        <ref bean="FileFolderService"/>

After deploying your changes and restarting the application server you can test the new action. In my case, I wrote a workflow that used JavaScript to execute the export action to export the documents in the workflow. I then simulated an external system operating on the ACP file by writing a quick Perl script to unzip the ACP, inject some metadata into the ACP’s XML manifest, and then zip it back up. At this point the ACP file contains the exported objects (with their associated UUID) and some new metadata. I then trigger the next step in the workflow which, again, uses JavaScript to execute the newly-written Updating Import Action. Unlike the OOTB import, when this one runs Alfresco finds the existing objects based on the incoming UUID’s and instead of trying to create new objects, it updates the old objects with the new metadata in the ACP file. Problem solved.

You can learn more about writing custom Actions on the Alfresco Wiki and in Chapter 4 of the Alfresco Developer Guide available at Packt Publishing or your favorite online book seller.

Apache Directory Studio: Look it up

In my work with ECM technology I am almost always dealing with an LDAP directory.

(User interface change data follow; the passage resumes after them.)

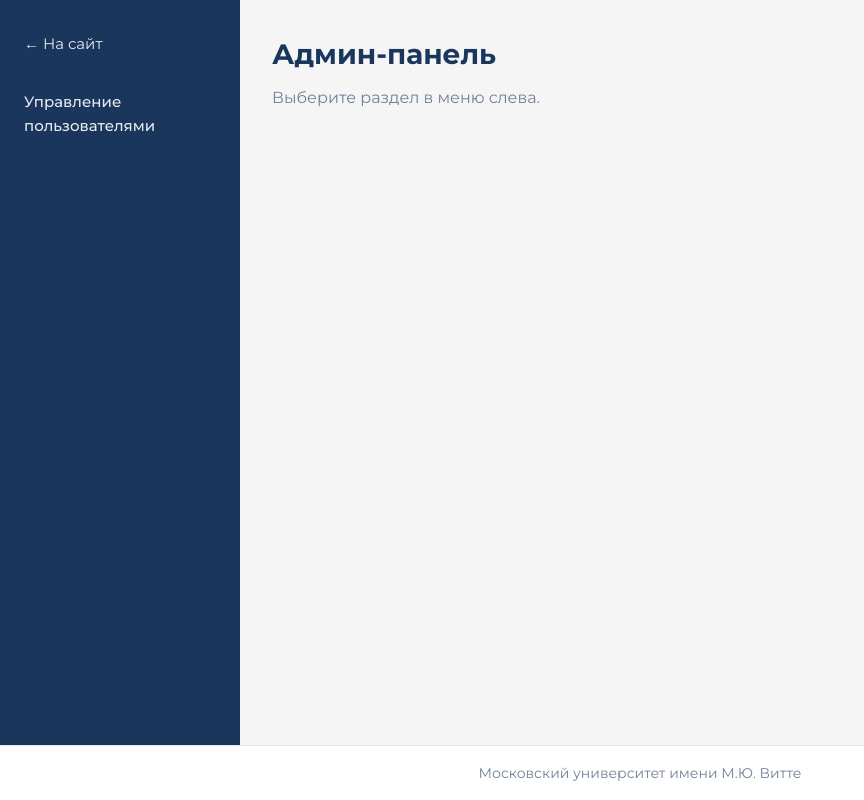
After one commit to feedbacksys1/fbsys, a Django app: page /admin-panel/ in a window 1280 px wide. The commit adds this page. Shown: the whole page, without its empty margins (0-864 px from the left). Run offline with Django 5.2, Linux system fonts and the light colour scheme; the visitor is signed in with stand-in values (Sample User, id 1).

Commit message:
Created base admin panel

```diff
--- a/app/urls.py
+++ b/app/urls.py
@@ -26,5 +26,6 @@ urlpatterns = [
     path('login/', views.login_view, name='site_login'),
     path('register/', views.register, name='site_register'),
     path('logout/', views.logout_view, name='site_logout'),
+    path('admin-panel/', views.admin_panel, name='admin_panel'),
     path('admin/', admin.site.urls),
 ]
--- a/app/views.py
+++ b/app/views.py
@@ -3,6 +3,7 @@
 """
 from django.shortcuts import render, redirect
 from django.contrib.auth import login, logout
+from django.contrib.auth.decorators import login_required, user_passes_test
 
 from .forms import RegistrationForm, LoginForm
 
@@ -67,3 +68,16 @@ def logout_view(request):
     """
     logout(request)
     return redirect('landing')
+
+
+def _is_staff(user):
+    return user.is_authenticated and user.is_staff
+
+
+@login_required
+@user_passes_test(_is_staff, login_url='landing')
+def admin_panel(request):
+    """
+    Кастомная админ-панель сервиса (только для staff).
+    """
+    return render(request, 'admin_panel.html')
--- a/static/css/style.css
+++ b/static/css/style.css
@@ -148,6 +148,82 @@ body.register-fullpage {
 .header-dropdown-menu a:hover {
     background: var(--color-bg);
     color: var(--color-primary);
+}
+
+.admin-body {
+    display: flex;
+    flex-direction: column;
+    min-height: 100vh;
+}
+
+.admin-layout {
+    flex: 1;
+    display: flex;
+    min-height: 0;
+}
+
+.admin-sidebar {
+    width: 240px;
+    flex-shrink: 0;
+    background: var(--color-primary);
+    padding: 1.5rem 0;
+}
+
+.admin-sidebar-back {
+    display: block;
+    padding: 0.5rem 1.5rem;
+    font-size: 0.9375rem;
+    color: rgba(255, 255, 255, 0.9);
+    text-decoration: none;
+}
+
+.admin-sidebar-back:hover {
+    color: var(--color-accent);
+}
+
+.admin-sidebar-nav {
+    display: flex;
+    flex-direction: column;
+    margin-top: 1rem;
+}
+
+.admin-sidebar-link {
+    display: block;
+    padding: 0.625rem 1.5rem;
+    font-size: 0.9375rem;
+    font-weight: 500;
+    color: rgba(255, 255, 255, 0.9);
+    text-decoration: none;
+}
+
+.admin-sidebar-link:hover,
+.admin-sidebar-link.active {
+    background: rgba(255, 255, 255, 0.1);
+    color: var(--color-surface);
+}
+
+.admin-main {
+    flex: 1;
+    padding: 2rem;
+    background: var(--color-bg);
+    overflow: auto;
+}
+
+.admin-content {
+    max-width: 900px;
+}
+
+.admin-page-title {
+    font-size: 1.75rem;
+    font-weight: 700;
+    color: var(--color-primary);
+    margin-bottom: 0.5rem;
+}
+
+.admin-page-lead {
+    font-size: 1rem;
+    color: var(--color-text-muted);
+    margin: 0;
 }
 
 .site-main {
--- /dev/null
+++ b/templates/admin_base.html
@@ -0,0 +1,31 @@
+{% load static %}
+<!DOCTYPE html>
+<html lang="ru">
+<head>
+    <meta charset="UTF-8">
+    <meta name="viewport" content="width=device-width, initial-scale=1.0">
+    <title>{% block title %}Админ-панель{% endblock %} — Московский университет имени М.Ю. Витте</title>
+    <link rel="preconnect" href="https://fonts.googleapis.com">
+    <link rel="preconnect" href="https://fonts.gstatic.com" crossorigin>
+    <link href="https://fonts.googleapis.com/css2?family=Montserrat:wght@400;500;600;700&display=swap" rel="stylesheet">
+    <link rel="stylesheet" href="{% static 'css/style.css' %}">
+</head>
+<body class="admin-body">
+    <div class="admin-layout">
+        <aside class="admin-sidebar">
+            <a href="{% url 'landing' %}" class="admin-sidebar-back">← На сайт</a>
+            <nav class="admin-sidebar-nav">
+                <a href="#" class="admin-sidebar-link">Управление пользователями</a>
+            </nav>
+        </aside>
+        <main class="admin-main">
+            {% block content %}{% endblock %}
+        </main>
+    </div>
+    <footer class="site-footer">
+        <div class="footer-inner">
+            <p>Московский университет имени М.Ю. Витте</p>
+        </div>
+    </footer>
+</body>
+</html>
--- /dev/null
+++ b/templates/admin_panel.html
@@ -0,0 +1,10 @@
+{% extends "admin_base.html" %}
+
+{% block title %}Админ-панель{% endblock %}
+
+{% block content %}
+<div class="admin-content">
+    <h1 class="admin-page-title">Админ-панель</h1>
+    <p class="admin-page-lead">Выберите раздел в меню слева.</p>
+</div>
+{% endblock %}
--- a/templates/base.html
+++ b/templates/base.html
@@ -27,7 +27,7 @@
                     </button>
                     <div class="header-dropdown-menu" aria-labelledby="user-menu-btn">
                         {% if user.is_staff %}
-                        <a href="{% url 'admin:index' %}">Админ панель</a>
+                        <a href="{% url 'admin_panel' %}">Админ панель</a>
                         {% else %}
                         <a href="#">Личный кабинет</a>
                         {% endif %}
```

Even on my laptop I run OpenLDAP because it is easier for me to slam in a bunch of test users and groups by generating and importing LDIF files than it is to otherwise prep a repository for tests or demos. Plus, once you’ve configured your platform to authenticate against your local LDAP directory there’s a decent chance it will work with your client’s assuming the schemas aren’t terribly different.

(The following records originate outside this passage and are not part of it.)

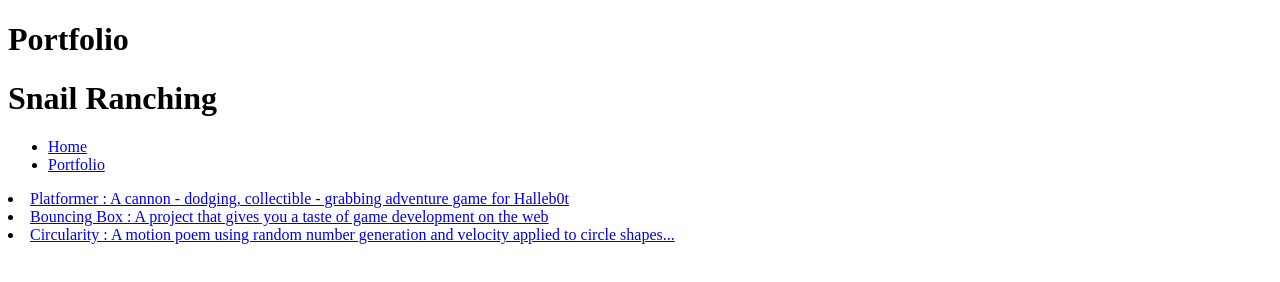
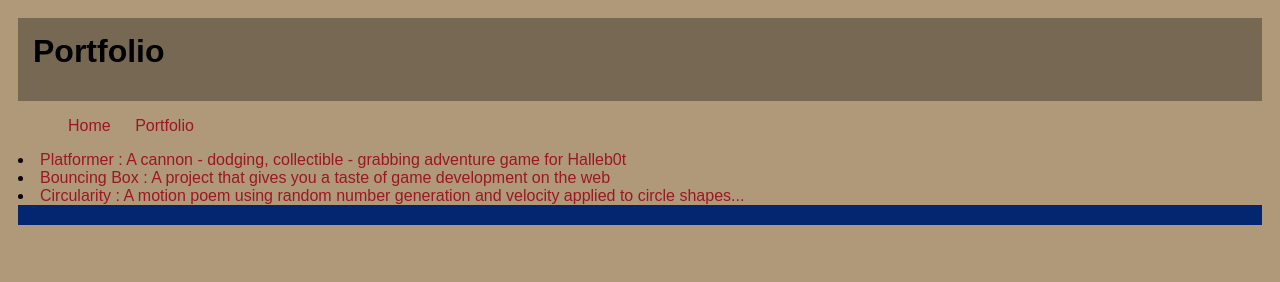
Before and after one commit to BrysonWolz/BrysonWolz, a plain HTML site: page portfolio.html in a window 1280 px wide. Drawn offline with Linux system fonts and the light colour scheme.

Commit message:
add portfolio.html file

```diff
--- a/portfolio.html
+++ b/portfolio.html
@@ -3,7 +3,7 @@
     <head>
         <title>Snail Rancher</title>
         <title>Snail Ranchism</title>
-        <link rel="stylesheet" href="style.css">
+        <link rel="stylesheet" href="style.css"></link>
     </head>
     <body>
       <div id="<div id="all-contents">
@@ -15,7 +15,6 @@
                     </ul>
                 </div>
             </main>
-            <h1>Snail Ranching</h1>
             <ul id="nav-ul">
                <li class="nav-li">
                <a class="nav-a" href="index.html">Home</a>
--- a/style.css
+++ b/style.css
@@ -1,25 +1,95 @@
-body{ /* portfolio styles */
+body {
+    background: rgba(112, 73, 15, 0.555);
+    color: rgb(8, 0, 0);
+    padding: 10px;
+    font-family: arial;
+}
+#all-contents {
+  max-width: 800px;
+    margin: auto;
+}
+
+
+/* navigation menu */
+nav {
+    background: rgb(4, 38, 112);
+   margin: 0 auto;
+   margin-bottom: 20px;
+    display: flex;
+    padding: 10px;
+}
+h1 {
+    display: flex;
+    align-items: center;
+    color: rgb(150, 12, 12);
+    flex: 1;
+    margin: 0;
+}
+#nav-ul {
+    list-style-image: none;
+}
+.nav-li {
+    display: inline-block;
+    padding: 0 10px;
+}
+a {
+    text-decoration: none;
+    color: rgb(156, 23, 34);
+}
+
+
+/* main container area beneath menu */
+main {
+    background: rgba(7, 7, 7, 0.336);
+    display: flex;
+}
+.sidebar {
+    margin-right: 25px;
+    padding: 10px;
+}
+.sidebar-img {
+    width: 200px;
+}
+.content {
+    flex: 1;
+    padding: 15px;
+}
+
+
+/* portfolio styles */
+#interests {
+    border: 4px rgba(120, 243, 243, 0.774) ridge;
+    padding: 8px;
+}
+h2, h3 {
+    margin: 0px;
+}
+ /* portfolio styles */
  .content h1 {
     color: black;
 }
+
 
 #portfolio {
     list-style-type: none;
     padding-left: 0;
 }
 
+
 #portfolio li {
-        background: #a13737;
+    background: rgb(255, 255, 255);
     padding: 10px;
     border-radius: 10px;
     margin-bottom: 10px;
 }
 
+
 #portfolio li:hover {
-        background: #eee;
+    background: rgb(238, 238, 238)911);
 }
+
 
 #portfolio a {
     text-decoration: none;
-        color: #b61212;
-    }}
+    color: #454545;
+}
```
Lines whose indentation alone changed are shown as unchanged.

If you also frequently find yourself tweaking the directory and you’re an Eclipse user, you should download and install the Apache Directory Studio Eclipse plug-in and put an end to clunky, platform-specific directory admin tools.

As an aside, as readers know, I run Ubuntu as my primary OS. On Ubuntu, installing OpenLDAP is as easy as running “sudo apt-get install slapd”. But pre-compiled Windows binaries of OpenLDAP seem elusive. Apache Directory Server might be a decent alternative. The Studio plug-in works with both.

InfoWorld gives Acquia Drupal a spin

Over at InfoWorld, Mike Heck spent a few days playing with Acquia Drupal, Acquia’s commercially-supported Drupal distribution. He also tested out some of the features provided by Acquia Network and threw a couple of test issues at Acquia’s support team. Mike liked what he saw and said he saved a lot of time using Acquia’s distribution instead of having to start with Drupal core and then adding the modules himself, but admitted that his week or so with the product wasn’t enough to truly put the product or the support organization through its paces.

UPDATE: Removed the word “hardened”. Acquia does not change Drupal core.

Empowering NGI Media with Alfresco: Webinar replay and slides

If you missed the webinar we did earlier this week with Alfresco and the leaders of our Media practice you can watch the re-play at WebEx. If you just want the slides you can get them from slideshare.

The presentation is about how you can increase revenue and operational efficiency by treating your content as assets that live in Alfresco and are served up through various channels and API’s. The repository is just one component of what we at Optaros refer to as the Next Generation Media Platform powered by Alfresco.